Take the coverage of the 2012 elections carried on the three biggest 24-hour news channels (Fox News, MSNBC, and CNN) and you get a very conservative calculation of 72 hours in one day spent talking about the races in the 50 states.
Of those 72 hours of election coverage not one minute was devoted to reporting the results of several ballot initiatives nullifying unconstitutional acts of Congress. None of the highly paid, pancake-powdered pundits spoke a single syllable about the noteworthy and now codified efforts of citizens across the country to stop the encroachment of federal tyranny at the state borders.
Colorado and Washington became the first two states to nullify unconstitutional federal drug statutes by legalizing marijuana for recreational use, with voters backing Amendment 64 and Initiative 502 — but rejecting a similar proposal in Oregon. The two victories for legalization advocates, however, have set the stage for a potential showdown with the Obama administration of historic importance.
The Maryland Transit Administration has installed microphones in 10 buses to record passenger conversations. The microphones -- which the city plans to install in 330 more buses by next summer — are attached to the existing video surveillance system monitoring the city’s public transportation.
Although the president’s use of drones to execute the war on terror and those he assumes are associated with it has so far occurred only outside the United States, soon drones will slice through the domestic skies, as well. While the sight of drones over U.S. cities and towns is rare now, the Federal Aviation Administration (FAA) predicts that by 2020, 30,000 of these unmanned aerial vehicles (UAV) will be patrolling American airspace.
On October 29, a federal district court judge ruled that police can enter onto privately owned property and install secret surveillance cameras without a warrant.
The judge did set forth a few guidelines that must be followed before such activity would be permissible, but the fact that such a scenario is accepted as constitutional by a federal judge is a serious setback for privacy and for the Fourth Amendment.
City officials in Baltimore have established public transportation policies that constitutionalists and state legislators say infringe upon the rights of its citizens. According to the Baltimore Sun, Maryland Transit Administration authorities have announced that audio devices are being added to its buses to record private conversations in order to "investigate crimes, accidents and poor customer service.”
As recent events have demonstrated, there is very little constitutional difference between President Barack Obama and Mitt Romney.

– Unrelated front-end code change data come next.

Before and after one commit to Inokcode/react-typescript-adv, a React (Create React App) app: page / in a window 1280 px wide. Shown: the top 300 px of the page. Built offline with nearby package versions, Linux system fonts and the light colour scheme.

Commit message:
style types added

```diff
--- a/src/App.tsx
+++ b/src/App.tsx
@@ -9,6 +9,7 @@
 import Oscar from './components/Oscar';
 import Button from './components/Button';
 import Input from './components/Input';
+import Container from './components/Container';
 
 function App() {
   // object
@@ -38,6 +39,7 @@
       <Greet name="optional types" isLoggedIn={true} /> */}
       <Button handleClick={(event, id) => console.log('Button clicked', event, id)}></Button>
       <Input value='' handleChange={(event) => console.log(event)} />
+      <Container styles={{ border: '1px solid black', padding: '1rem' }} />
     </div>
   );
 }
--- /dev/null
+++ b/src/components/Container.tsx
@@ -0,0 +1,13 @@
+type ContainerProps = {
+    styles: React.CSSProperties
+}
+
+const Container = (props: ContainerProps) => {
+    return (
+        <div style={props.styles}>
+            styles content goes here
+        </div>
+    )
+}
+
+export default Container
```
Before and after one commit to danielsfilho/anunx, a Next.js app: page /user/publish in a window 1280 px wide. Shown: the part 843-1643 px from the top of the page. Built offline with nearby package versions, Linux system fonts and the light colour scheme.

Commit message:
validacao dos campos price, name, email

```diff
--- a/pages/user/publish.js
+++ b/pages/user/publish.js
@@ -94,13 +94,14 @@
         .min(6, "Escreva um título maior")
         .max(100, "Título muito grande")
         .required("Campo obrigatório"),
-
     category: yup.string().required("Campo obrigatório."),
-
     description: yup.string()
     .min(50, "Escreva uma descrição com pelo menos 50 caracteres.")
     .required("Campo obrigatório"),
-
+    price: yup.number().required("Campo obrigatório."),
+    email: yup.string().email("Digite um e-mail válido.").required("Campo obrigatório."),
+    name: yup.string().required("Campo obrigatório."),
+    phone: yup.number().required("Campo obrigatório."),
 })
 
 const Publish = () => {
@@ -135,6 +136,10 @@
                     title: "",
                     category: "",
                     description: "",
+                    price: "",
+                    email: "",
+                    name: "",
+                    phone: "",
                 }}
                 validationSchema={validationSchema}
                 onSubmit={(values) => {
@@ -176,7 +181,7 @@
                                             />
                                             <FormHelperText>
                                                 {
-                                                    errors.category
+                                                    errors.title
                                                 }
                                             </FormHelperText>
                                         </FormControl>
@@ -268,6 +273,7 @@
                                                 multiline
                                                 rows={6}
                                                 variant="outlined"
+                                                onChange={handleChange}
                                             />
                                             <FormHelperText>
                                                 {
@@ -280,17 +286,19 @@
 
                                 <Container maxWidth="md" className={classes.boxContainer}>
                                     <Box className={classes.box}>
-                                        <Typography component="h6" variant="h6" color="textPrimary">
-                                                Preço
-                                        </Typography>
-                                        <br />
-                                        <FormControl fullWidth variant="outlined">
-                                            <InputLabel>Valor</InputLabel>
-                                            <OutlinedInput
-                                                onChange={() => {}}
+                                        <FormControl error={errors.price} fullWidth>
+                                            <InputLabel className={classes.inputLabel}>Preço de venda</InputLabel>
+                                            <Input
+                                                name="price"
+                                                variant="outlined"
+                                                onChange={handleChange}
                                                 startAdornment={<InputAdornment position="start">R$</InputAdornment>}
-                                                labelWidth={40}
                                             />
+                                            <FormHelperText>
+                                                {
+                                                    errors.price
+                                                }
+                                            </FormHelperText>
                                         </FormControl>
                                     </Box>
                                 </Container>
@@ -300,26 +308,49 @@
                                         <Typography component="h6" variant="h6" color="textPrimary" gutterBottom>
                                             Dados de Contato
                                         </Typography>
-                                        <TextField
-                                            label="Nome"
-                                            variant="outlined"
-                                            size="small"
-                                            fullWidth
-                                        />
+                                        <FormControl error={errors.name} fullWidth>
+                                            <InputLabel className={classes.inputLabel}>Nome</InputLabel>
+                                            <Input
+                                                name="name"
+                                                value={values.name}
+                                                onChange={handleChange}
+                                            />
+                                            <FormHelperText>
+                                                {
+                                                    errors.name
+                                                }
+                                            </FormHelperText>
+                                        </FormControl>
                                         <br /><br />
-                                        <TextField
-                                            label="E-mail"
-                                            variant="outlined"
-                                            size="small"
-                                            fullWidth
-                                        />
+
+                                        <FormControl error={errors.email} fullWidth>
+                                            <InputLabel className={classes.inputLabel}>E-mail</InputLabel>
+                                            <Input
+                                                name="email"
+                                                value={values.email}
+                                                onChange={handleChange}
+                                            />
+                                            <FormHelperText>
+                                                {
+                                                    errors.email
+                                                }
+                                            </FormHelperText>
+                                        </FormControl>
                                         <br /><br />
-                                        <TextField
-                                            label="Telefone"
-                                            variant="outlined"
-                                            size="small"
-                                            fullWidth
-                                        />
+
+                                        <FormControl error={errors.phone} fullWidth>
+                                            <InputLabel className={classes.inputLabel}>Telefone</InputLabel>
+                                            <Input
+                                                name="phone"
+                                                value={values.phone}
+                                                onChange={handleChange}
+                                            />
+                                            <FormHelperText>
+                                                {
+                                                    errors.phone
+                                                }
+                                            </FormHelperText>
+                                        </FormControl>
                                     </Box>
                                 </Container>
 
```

There may have been more talk about dogs at the U.S. Supreme Court than at the American Kennel Club Wednesday, as the justices heard arguments in two cases involving the state of Florida and drug-sniffing police dogs.